A guest post from Robert Saler, Executive Director of the Center for Theological Excellence at Christian Theological Seminary in Indianapolis, Indiana
Is theological education for everyone — or only for those with special vocations?
That question is not new. Nor is it new for seminary classes to be held in church basements in order to bring education closer to the people in the pews.
Yet it’s worth repeating that seminaries are continuing to experiment with bringing theological education to untapped audiences. One of these new-yet-old experiments is “taking seminary to church” — holding seminary courses in congregational settings with regular church-goers invited to learn along with officially enrolled seminarians.
Ryan P. Bonfiglio describes his experiences with this strategy in a recent article in the online publication Faith and Leadership. Bonfiglio reminds us that outsourcing theological education to seminaries is a modern innovation. He argues that bringing theological education back into congregational settings is an act of reclamation that provides multiple benefits for the church of today.

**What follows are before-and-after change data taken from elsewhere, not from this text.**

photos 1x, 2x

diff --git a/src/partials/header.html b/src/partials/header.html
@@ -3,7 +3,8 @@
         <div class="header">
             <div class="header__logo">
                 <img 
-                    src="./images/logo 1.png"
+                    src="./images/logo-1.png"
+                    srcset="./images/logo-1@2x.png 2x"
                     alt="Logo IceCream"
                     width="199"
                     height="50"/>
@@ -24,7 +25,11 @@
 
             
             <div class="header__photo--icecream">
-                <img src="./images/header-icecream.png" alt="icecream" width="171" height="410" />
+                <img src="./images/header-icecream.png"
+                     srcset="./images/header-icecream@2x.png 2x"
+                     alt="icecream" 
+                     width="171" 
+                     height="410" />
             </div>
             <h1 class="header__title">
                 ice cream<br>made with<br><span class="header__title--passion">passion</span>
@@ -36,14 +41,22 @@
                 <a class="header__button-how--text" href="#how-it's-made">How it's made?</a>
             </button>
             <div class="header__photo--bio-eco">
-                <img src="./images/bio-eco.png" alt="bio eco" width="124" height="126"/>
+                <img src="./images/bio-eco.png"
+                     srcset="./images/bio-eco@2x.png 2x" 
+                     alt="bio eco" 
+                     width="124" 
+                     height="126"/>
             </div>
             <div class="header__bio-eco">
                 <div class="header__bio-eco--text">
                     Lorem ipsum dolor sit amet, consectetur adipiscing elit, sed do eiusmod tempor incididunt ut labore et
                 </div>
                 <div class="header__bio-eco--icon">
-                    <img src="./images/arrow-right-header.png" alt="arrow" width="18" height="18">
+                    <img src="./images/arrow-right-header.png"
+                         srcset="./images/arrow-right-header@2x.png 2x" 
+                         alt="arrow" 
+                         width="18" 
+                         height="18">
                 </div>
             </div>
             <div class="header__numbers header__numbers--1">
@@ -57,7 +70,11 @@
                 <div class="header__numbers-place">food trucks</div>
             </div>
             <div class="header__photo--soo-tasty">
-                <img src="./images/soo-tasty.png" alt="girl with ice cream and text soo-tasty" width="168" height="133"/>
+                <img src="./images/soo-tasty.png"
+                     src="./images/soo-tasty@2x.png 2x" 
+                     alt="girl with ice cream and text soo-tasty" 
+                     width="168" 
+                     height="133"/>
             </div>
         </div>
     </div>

Not only does inviting laity into the classroom allow for new enrollment and advancement streams, but it also provides helpful insights for future church leaders when they learn alongside the sort of people that they might one day serve with in their congregations. Moreover, congregations can better serve their mission of producing thoughtful, reflective Christians if they partner with the seminaries to provide serious theological formation that is accessible to all, not just those in degree programs.

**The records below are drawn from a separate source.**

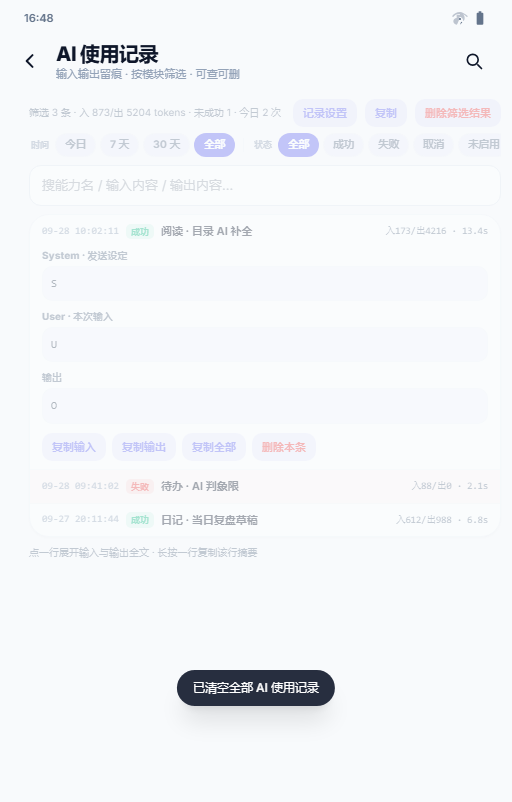
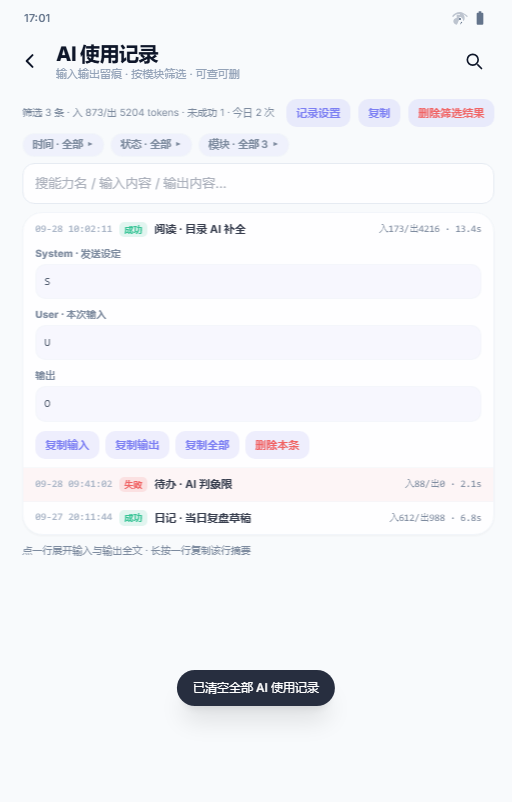
feat(proto): V1.53 AI 使用记录第三轮（三组条件收成三胶囊 · 点开才横向弹选项 · 列表再让出 10px）
- #auBar 只留三个胶囊：时间·今日 / 状态·全部 / 模块·全部 N（各显当前值，整行 24px），选项条挂 #auPop 默认 hidden
- auPopToggle 点开=横向滑出该组选项（当前项高亮），auPopPick 选完即生效并自动收起，再点同一胶囊收起；同时只开一组
- auModChips 退役，改 auOpts/auCur/auLblOf/auPills/auPopRender 统一渲染；auSetRange/auSetSt/auPickMod 收敛为纯设值（兼容既有调用签名）
- 列表限高 100vh-268px → 258px；长按行=auCopyLine 复制该行摘要保留
- 校验 tools/aiusagecheck.js 20/20 PASS：T4 改判「胶囊出选项+选完收起+胶囊标题回显当前值」，T18 改判三胶囊同基线且选项条默认收起，新增 T20 点时间胶囊出 4 项再点收起；截图新增 aiu-pill-open.png

diff --git a/prototype/index.html b/prototype/index.html
@@ -1508,6 +1508,7 @@ tailwind.config = {
     </section>
 
     <!-- ===== P12c3 二级：AI 使用记录（V1.53 · 全屏明细 · 无底栏 · 筛选合一行 · 统计与删除上移） ===== -->
+    <!-- ===== P12c3 二级：AI 使用记录（V1.53 · 全屏明细 · 无底栏 · 三胶囊点开横向选项 · 列表通底） ===== -->
     <section id="p-aiUsage" class="page px-5 no-scrollbar">
       <div class="flex items-center gap-2 mt-2 text-[10px] text-slate-500 dark:text-slate-400">
         <span id="auSum" class="truncate">0 条 · 入 0/出 0 tokens · 未成功 0</span>
@@ -1515,26 +1516,11 @@ tailwind.config = {
         <button class="mini-btn shrink-0" onclick="auCopyAll()">复制</button>
         <button class="mini-btn shrink-0" style="color:#ef4444" onclick="auDelFiltered()">删除筛选结果</button>
       </div>
-      <!-- 时间 / 状态 / 模块 合并为一行（横向可滑），把纵向空间全留给列表 -->
-      <div class="flex items-center gap-1 mt-1.5 overflow-x-auto no-scrollbar pb-1" id="auBar">
-        <span class="au-cap">时间</span>
-        <button id="auD0" class="auf on" onclick="auSetRange(0,'auD0')">今日</button>
-        <button id="auD7" class="auf" onclick="auSetRange(7,'auD7')">7 天</button>
-        <button id="auD30" class="auf" onclick="auSetRange(30,'auD30')">30 天</button>
-        <button id="auDA" class="auf" onclick="auSetRange(9999,'auDA')">全部</button>
-        <span class="au-div"></span>
-        <span class="au-cap">状态</span>
-        <button id="auSAll" class="auf on" onclick="auSetSt('all','auSAll')">全部</button>
-        <button id="auSOk" class="auf" onclick="auSetSt('ok','auSOk')">成功</button>
-        <button id="auSF" class="auf" onclick="auSetSt('fail','auSF')">失败</button>
-        <button id="auSC" class="auf" onclick="auSetSt('cancel','auSC')">取消</button>
-        <button id="auSD" class="auf" onclick="auSetSt('denied','auSD')">未启用</button>
-        <span class="au-div"></span>
-        <span class="au-cap">模块</span>
-        <span class="flex gap-1" id="auModRow"></span>
-      </div>
-      <input id="auKw" class="inp w-full mt-1" placeholder="搜能力名 / 输入内容 / 输出内容…" oninput="auRender()">
-      <div class="card mt-2 !p-0 overflow-hidden" id="auBox" style="max-height:calc(100vh - 268px);overflow-y:auto"></div>
+      <!-- 时间 / 状态 / 模块 收成三个胶囊：点某个胶囊才横向展开该组选项，纵向空间尽量留给列表 -->
+      <div class="flex items-center gap-1.5 mt-1.5" id="auBar"></div>
+      <div id="auPop" class="hidden"></div>
+      <input id="auKw" class="inp w-full mt-1.5" placeholder="搜能力名 / 输入内容 / 输出内容…" oninput="auRender()">
+      <div class="card mt-2 !p-0 overflow-hidden" id="auBox" style="max-height:calc(100vh - 258px);overflow-y:auto"></div>
       <div class="text-[10px] text-slate-500 dark:text-slate-400 mt-2 mb-3" id="auHint">点一行展开输入与输出全文 · 长按一行复制该行摘要</div>
     </section>
 
@@ -4081,7 +4067,7 @@ var AI_CALLS=[
   sys:'你是任务分解助手。只输出 JSON：{"subtasks":["…"]}，3~6 条，每条不超过 15 字。',
   usr:'标题：筹备十月技术分享',out:'{"subtasks":["定题与大纲","整理示例代码","做幻灯片","预讲一次","收集反馈问题"]}',err:''}
 ];
-var auD=0,auSt='all',auMod='all',auBodyOn=true,auKeepDays=30,auArm=null;
+var auD=0,auSt='all',auMod='all',auBodyOn=true,auKeepDays=30,auArm=null,auPop=null;
 function auEsc(s){return (s||'').replace(/[&<>]/g,function(c){return {'&':'&amp;','<':'&lt;','>':'&gt;'}[c];});}
 function auInRange(r){return auD>=9999?true:(auD===0?r.d===0:r.d<auD);}
 function auList(){
@@ -4100,16 +4086,42 @@ function auMsTxt(ms){return ms>=1000?(ms/1000).toFixed(1)+'s':ms+'ms';}
 function auSumOf(list){var n=list.length,it=0,ot=0,f=0;
   list.forEach(function(r){it+=r.it;ot+=r.ot;if(r.st==='fail'||r.st==='cancel')f++;});
   return {n:n,it:it,ot:ot,f:f};}
-function auModChips(){
-  var pool=AI_CALLS.filter(auInRange);var cnt={};
+/* 三组选项的候选集（模块组按当前时间范围计数） */
+function auOpts(g){
+  if(g==='d')return [['0','今日'],['7','7 天'],['30','30 天'],['9999','全部']];
+  if(g==='st')return [['all','全部'],['ok','成功'],['fail','失败'],['cancel','取消'],['denied','未启用']];
+  var pool=AI_CALLS.filter(auInRange),cnt={};
   pool.forEach(function(r){cnt[r.m]=(cnt[r.m]||0)+1;});
-  var mods=Object.keys(cnt).sort();
-  var h='<button class="auf'+(auMod==='all'?' on':'')+'" onclick="auPickMod(\'all\')">全部 '+pool.length+'</button>';
-  mods.forEach(function(m){h+='<button class="auf'+(auMod===m?' on':'')+'" onclick="auPickMod(\''+m+'\')">'+m+' '+cnt[m]+'</button>';});
-  $('#auModRow').innerHTML=h;
+  return [['all','全部 '+pool.length]].concat(Object.keys(cnt).sort().map(function(m){return [m,m+' '+cnt[m]];}));
+}
+function auCur(g){return g==='d'?String(auD):(g==='st'?auSt:auMod);}
+function auLblOf(g,v){var o=auOpts(g).filter(function(x){return x[0]===v;})[0];return o?o[1]:'全部';}
+/* 点胶囊=横向弹出该组选项；再点同一胶囊=收起 */
+function auPopToggle(g){auPop=(auPop===g?null:g);auRender();}
+function auPopPick(g,v){
+  if(g==='d')auD=+v;else if(g==='st')auSt=v;else auMod=v;
+  auPop=null;auRender();
+}
+function auPills(){
+  var cur={d:auLblOf('d',String(auD)),st:auLblOf('st',auSt),mod:auLblOf('mod',auMod)};
+  $('#auBar').innerHTML=[['d','时间'],['st','状态'],['mod','模块']].map(function(p){
+    var on=auPop===p[0];
+    return '<button id="aup-'+p[0]+'" class="auf'+(on?' on':'')+'" onclick="auPopToggle(\''+p[0]+'\')">'
+      +p[1]+' · '+cur[p[0]]+' <span class="au-ar">'+(on?'▾':'▸')+'</span></button>';
+  }).join('');
+}
+function auPopRender(){
+  auPills();
+  var box=$('#auPop');if(!box)return;
+  if(!auPop){box.className='hidden';box.innerHTML='';return;}
+  box.className='';
+  box.innerHTML='<div class="flex gap-1 overflow-x-auto no-scrollbar mt-1.5 pb-1">'
+    +auOpts(auPop).map(function(o){
+      return '<button class="auf'+(o[0]===auCur(auPop)?' on':'')+'" onclick="auPopPick(\''+auPop+'\',\''+o[0]+'\')">'+o[1]+'</button>';
+    }).join('')+'</div>';
 }
 function auRender(){
-  auModChips();
+  auPopRender();
   var list=auList(),h='';
   if(!list.length){h='<div class="p-6 text-center text-[11px] text-slate-400">该范围暂无 AI 调用记录<br><span class="opacity-70">换时间范围或清掉关键词再看</span></div>';}
   list.forEach(function(r){
@@ -4155,8 +4167,8 @@ function auKpi(){
 }
 function auSeg(id,ids){ids.forEach(function(i){var b=document.getElementById(i);if(b)b.classList.remove('on');});
   var on=document.getElementById(id);if(on)on.classList.add('on');}
-function auSetRange(d,id){auD=d;auSeg(id,['auD0','auD7','auD30','auDA']);auRender();}
-function auSetSt(st,id){auSt=st;auSeg(id,['auSAll','auSOk','auSF','auSC','auSD']);auRender();}
+function auSetRange(d){auD=+d;auRender();}
+function auSetSt(st){auSt=st;auRender();}
 function auPickMod(m){auMod=m;auRender();}
 function auToggle(i){var r=AI_CALLS.filter(function(x){return x.i===i;})[0];if(!r)return;
   r.open=!r.open;auRender();}

diff --git a/tools/aiu_patch3.js b/tools/aiu_patch3.js
@@ -1,0 +1,105 @@
+/* V1.53 原型第三轮：三组筛选收成三个胶囊，点某个胶囊才横向展开该组选项
+ * 区域定位一律用「函数名到函数名」切片 + 内容断言，避免整段文本逐字匹配失败。 */
+const fs = require('fs');
+const F = 'prototype/index.html';
+let s = fs.readFileSync(F, 'utf8');
+const before = s.length;
+fs.writeFileSync('tools/aiu_snapshot_page3_before.html', s);
+function cut(from, to, mustHave, label) {
+  const i = s.indexOf(from), j = s.indexOf(to);
+  if (i < 0 || j < 0 || j <= i) { console.error(`[${label}] 区域定位失败`); process.exit(1); }
+  const seg = s.slice(i, j);
+  for (const m of mustHave) if (!seg.includes(m)) { console.error(`[${label}] 区域缺少 ${m}`); process.exit(1); }
+  return [i, j, seg];
+}
+function replaceRange(from, to, mustHave, replacement, label) {
+  const [i, j] = cut(from, to, mustHave, label);
+  s = s.slice(0, i) + replacement + s.slice(j);
+  console.log(`[${label}] ok`);
+}
+
+/* ① 页面骨架：#auBar 只放三个胶囊，选项条挂 #auPop，列表限高再放宽 */
+{
+  const a = '    <section id="p-aiUsage" class="page px-5 no-scrollbar">';
+  const i = s.indexOf(a);
+  if (i < 0) { console.error('[page] 找不到 p-aiUsage 段首'); process.exit(1); }
+  const win = s.slice(i, i + 8000);
+  const k = win.indexOf('</section>');
+  if (k < 0) { console.error('[page] 找不到 </section>'); process.exit(1); }
+  if (!win.slice(0, k).includes('auBox')) { console.error('[page] 段内缺 auBox，定位可疑'); process.exit(1); }
+  s = s.slice(0, i) + fs.readFileSync('tools/aiu_frag_page3.txt', 'utf8') + s.slice(i + k + '</section>\n'.length);
+  console.log('[page] ok');
+}
+
+/* ② 状态变量补 auPop */
+{
+  const anchor = 'var auD=0,auSt=\'all\',auMod=\'all\',auBodyOn=true,auKeepDays=30,auArm=null;';
+  if (s.split(anchor).length - 1 !== 1) { console.error('[state] 锚点异常'); process.exit(1); }
+  s = s.replace(anchor, anchor.replace('auArm=null;', 'auArm=null,auPop=null;'));
+  console.log('[state] ok');
+}
+
+/* ③ auModChips → 胶囊与选项条渲染 */
+replaceRange('function auModChips(){', 'function auRender(){',
+  ['auModRow', 'pool.length'],
+`/* 三组选项的候选集（模块组按当前时间范围计数） */
+function auOpts(g){
+  if(g==='d')return [['0','今日'],['7','7 天'],['30','30 天'],['9999','全部']];
+  if(g==='st')return [['all','全部'],['ok','成功'],['fail','失败'],['cancel','取消'],['denied','未启用']];
+  var pool=AI_CALLS.filter(auInRange),cnt={};
+  pool.forEach(function(r){cnt[r.m]=(cnt[r.m]||0)+1;});
+  return [['all','全部 '+pool.length]].concat(Object.keys(cnt).sort().map(function(m){return [m,m+' '+cnt[m]];}));
+}
+function auCur(g){return g==='d'?String(auD):(g==='st'?auSt:auMod);}
+function auLblOf(g,v){var o=auOpts(g).filter(function(x){return x[0]===v;})[0];return o?o[1]:'全部';}
+/* 点胶囊=横向弹出该组选项；再点同一胶囊=收起 */
+function auPopToggle(g){auPop=(auPop===g?null:g);auRender();}
+function auPopPick(g,v){
+  if(g==='d')auD=+v;else if(g==='st')auSt=v;else auMod=v;
+  auPop=null;auRender();
+}
+function auPills(){
+  var cur={d:auLblOf('d',String(auD)),st:auLblOf('st',auSt),mod:auLblOf('mod',auMod)};
+  $('#auBar').innerHTML=[['d','时间'],['st','状态'],['mod','模块']].map(function(p){
+    var on=auPop===p[0];
+    return '<button id="aup-'+p[0]+'" class="auf'+(on?' on':'')+'" onclick="auPopToggle(\\''+p[0]+'\\')">'
+      +p[1]+' · '+cur[p[0]]+' <span class="au-ar">'+(on?'▾':'▸')+'</span></button>';
+  }).join('');
+}
+function auPopRender(){
+  auPills();
+  var box=$('#auPop');if(!box)return;
+  if(!auPop){box.className='hidden';box.innerHTML='';return;}
+  box.className='';
+  box.innerHTML='<div class="flex gap-1 overflow-x-auto no-scrollbar mt-1.5 pb-1">'
+    +auOpts(auPop).map(function(o){
+      return '<button class="auf'+(o[0]===auCur(auPop)?' on':'')+'" onclick="auPopPick(\\''+auPop+'\\',\\''+o[0]+'\\')">'+o[1]+'</button>';
+    }).join('')+'</div>';
+}
+`, 'pills');
+
+/* ④ auRender 里改调 auPopRender */
+{
+  const anchor = 'function auRender(){\n  auModChips();\n';
+  if (s.split(anchor).length - 1 !== 1) { console.error('[render] 锚点异常'); process.exit(1); }
+  s = s.replace(anchor, 'function auRender(){\n  auPopRender();\n');
+  console.log('[render] ok');
+}
+
+/* ⑤ 段选函数改为纯设值（胶囊态由 auPopRender 统一渲染），并兼容既有调用签名 */
+replaceRange('function auSetRange(', 'function auToggle(',
+  ['auSetRange', 'auSetSt', 'auPickMod'],
+`function auSetRange(d){auD=+d;auRender();}
+function auSetSt(st){auSt=st;auRender();}
+function auPickMod(m){auMod=m;auRender();}
+`, 'setters');
+
+const grew = s.length - before;
+/* 本轮是「静态标记换运行时渲染」，体积近乎持平：改判内容而非增量 */
+if (grew < -4000 || grew > 20000) { console.error(`体积变化异常（${grew}），拒绝写回`); process.exit(1); }
+for (const need of ['function auPopRender', 'function auPopToggle', 'id="auPop"', 'auLblOf']) {
+  if (!s.includes(need)) { console.error(`产物缺少 ${need}，拒绝写回`); process.exit(1); }
+}
+if (/function auModChips\(/.test(s)) { console.error('旧函数 auModChips 残留，拒绝写回'); process.exit(1); }
+fs.writeFileSync(F, s);
+console.log(`OK 写入完成：${before} → ${s.length}（${grew >= 0 ? '+' : ''}${grew}）`);

diff --git a/tools/aiusagecheck.js b/tools/aiusagecheck.js
@@ -64,15 +64,19 @@ const RESET = "auSetSt('all','auSAll');auSetRange(9999,'auDA');auPickMod('all');
   /* T3 全部范围 13 条 */  const t3 = await ev(`auSetRange(9999,'auDA');return {rows:${ROWS},cnt:$('#auSum').textContent};`);
   (t3.rows.length === 13) ? ok('T3 切「全部」= 13 条') : bad('T3', JSON.stringify(t3));
 
-  /* T4 模块 chips 计数与筛选 */
+  /* T4 模块胶囊：点开才横向出选项（带计数）· 选完自动收起并生效 */
   const t4 = await ev(`${RESET}
-    var chips=[].map.call($$('#auModRow .auf'),function(b){return b.textContent.trim()});
-    auPickMod('阅读');
+    auPopToggle('mod');
+    var chips=[].map.call($$('#auPop .auf'),function(b){return b.textContent.trim()});
+    var openH=!!document.querySelector('#aup-mod.on');
+    auPopPick('mod','阅读');
     var rows=[].map.call(document.querySelectorAll('#auBox .ailine .am'),function(e){return e.textContent});
-    var r={chips:chips,n:rows.length,allRead:rows.every(function(t){return /^阅读 ·/.test(t)})};
+    var r={chips:chips,openH:openH,closed:document.getElementById('auPop').className==='hidden',
+      n:rows.length,allRead:rows.every(function(t){return /^阅读 ·/.test(t)}),
+      pill:$('#aup-mod').textContent.replace(/\\s+/g,'')};
     auPickMod('all');return r;`);
-  (t4.n === 4 && t4.allRead && t4.chips.join('|').indexOf('阅读 4') > 0)
-    ? ok('T4 模块 chips 带计数 · 选「阅读」=4 条') : bad('T4', JSON.stringify(t4));
+  (t4.openH && t4.closed && t4.n === 4 && t4.allRead && t4.chips.join('|').indexOf('阅读 4') > 0 && t4.pill.indexOf('模块·阅读4') >= 0)
+    ? ok('T4 模块胶囊横向出选项（带计数）· 选「阅读」=4 条并收起', JSON.stringify(t4.pill)) : bad('T4', JSON.stringify(t4));
 
   /* T5 状态筛选 */
   const t5 = await ev(`${RESET}auSetSt('fail','auSF');var r={rows:${ROWS},cnt:$('#auSum').textContent};auSetSt('all','auSAll');return r;`);
@@ -175,11 +179,22 @@ const RESET = "auSetSt('all','auSAll');auSetRange(9999,'auDA');auPickMod('all');
     ? ok('T17 本页隐藏底栏且 main 通底（与日志页同款）', JSON.stringify(t17)) : bad('T17', JSON.stringify(t17));
 
   const t18 = await ev(`
-    var ids=['auD0','auSAll','auModRow'].map(function(i){return document.getElementById(i).getBoundingClientRect().top});
+    var ids=['aup-d','aup-st','aup-mod'].map(function(i){return document.getElementById(i).getBoundingClientRect().top});
     var bar=document.getElementById('auBar');
-    return {tops:ids.map(function(t){return Math.round(t)}),bar:!!bar,h:Math.round(bar.getBoundingClientRect().height)};`);
-  (t18.bar && (Math.max.apply(null, t18.tops) - Math.min.apply(null, t18.tops)) < 6 && t18.h < 46)
-    ? ok('T18 时间/状态/模块合并为一行（同基线 · 行高 <46px）', JSON.stringify(t18)) : bad('T18', JSON.stringify(t18));
+    return {tops:ids.map(function(t){return Math.round(t)}),bar:!!bar,h:Math.round(bar.getBoundingClientRect().height),
+      popHidden:document.getElementById('auPop').className==='hidden'};`);
+  (t18.bar && (Math.max.apply(null, t18.tops) - Math.min.apply(null, t18.tops)) < 6 && t18.h < 40 && t18.popHidden)
+    ? ok('T18 三组条件收成一行三胶囊（同基线 · 行高<40px · 选项条默认收起）', JSON.stringify(t18)) : bad('T18', JSON.stringify(t18));
+
+  const t20 = await ev(`auPopToggle('d');
+    var o=$$('#auPop .auf').length, act=!!document.querySelector('#auPop .auf.on'), h=Math.round(document.getElementById('auPop').getBoundingClientRect().height);
+    auPopToggle('d');
+    return {o:o,act:act,h:h,closed:document.getElementById('auPop').className==='hidden'};`);
+  (t20.o === 4 && t20.act && t20.h > 20 && t20.closed)
+    ? ok('T20 点「时间」胶囊横向弹出 4 个选项（当前项高亮）· 再点收起', JSON.stringify(t20)) : bad('T20', JSON.stringify(t20));
+  await ev(`auPopToggle('mod');return 1;`);
+  await shot('aiu-pill-open');
+  await ev(`auPopToggle('mod');return 1;`);
 
   const t19 = await ev(`
     var sum=$('#auSum').getBoundingClientRect(), box=$('#auBox').getBoundingClientRect();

Bonfiglio’s picture is a hopeful one. That said, his appeal to TED Talk-style presentations raises some further questions. TED Talks are great for quick bursts of content and for piquing the curiosity of potential learners, but to be formed as a thoughtful, faithful disciple requires more than just content. There is a slow, deliberate, iterative pace to education of which content is a part, but not the whole.
So if seminaries take seriously the task of bringing theological education to congregations, then what are the formats and structures that allow for the long, slow process of theological rumination (as opposed to simply transmission of content)? In the absence of the structure of a degree curriculum, how can congregations offer not just classroom experiences but also the other facets of seminary formation (like mentoring, collegiality, and comprehensive assessment) that characterize formal degree programs?

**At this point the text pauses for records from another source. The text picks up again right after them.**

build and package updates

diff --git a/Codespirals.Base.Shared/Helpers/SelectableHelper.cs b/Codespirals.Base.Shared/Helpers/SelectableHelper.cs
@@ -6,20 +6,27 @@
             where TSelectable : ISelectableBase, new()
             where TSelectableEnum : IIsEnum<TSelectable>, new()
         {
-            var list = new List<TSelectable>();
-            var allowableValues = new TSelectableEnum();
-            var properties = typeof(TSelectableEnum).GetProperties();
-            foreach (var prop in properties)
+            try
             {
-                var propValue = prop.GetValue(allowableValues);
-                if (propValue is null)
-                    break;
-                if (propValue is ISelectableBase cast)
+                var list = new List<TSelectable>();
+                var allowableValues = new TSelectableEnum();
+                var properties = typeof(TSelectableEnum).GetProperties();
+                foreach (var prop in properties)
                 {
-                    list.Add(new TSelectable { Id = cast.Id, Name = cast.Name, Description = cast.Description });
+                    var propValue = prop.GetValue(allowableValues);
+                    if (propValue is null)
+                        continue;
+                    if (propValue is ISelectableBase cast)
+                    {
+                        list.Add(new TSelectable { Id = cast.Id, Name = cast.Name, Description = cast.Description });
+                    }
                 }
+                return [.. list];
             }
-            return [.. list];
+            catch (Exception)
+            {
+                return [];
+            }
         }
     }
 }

Read Ryan Bonfiglio's article in Faith and Leadership.
Read my article on "Mixed Constituency Classrooms in Theological Education."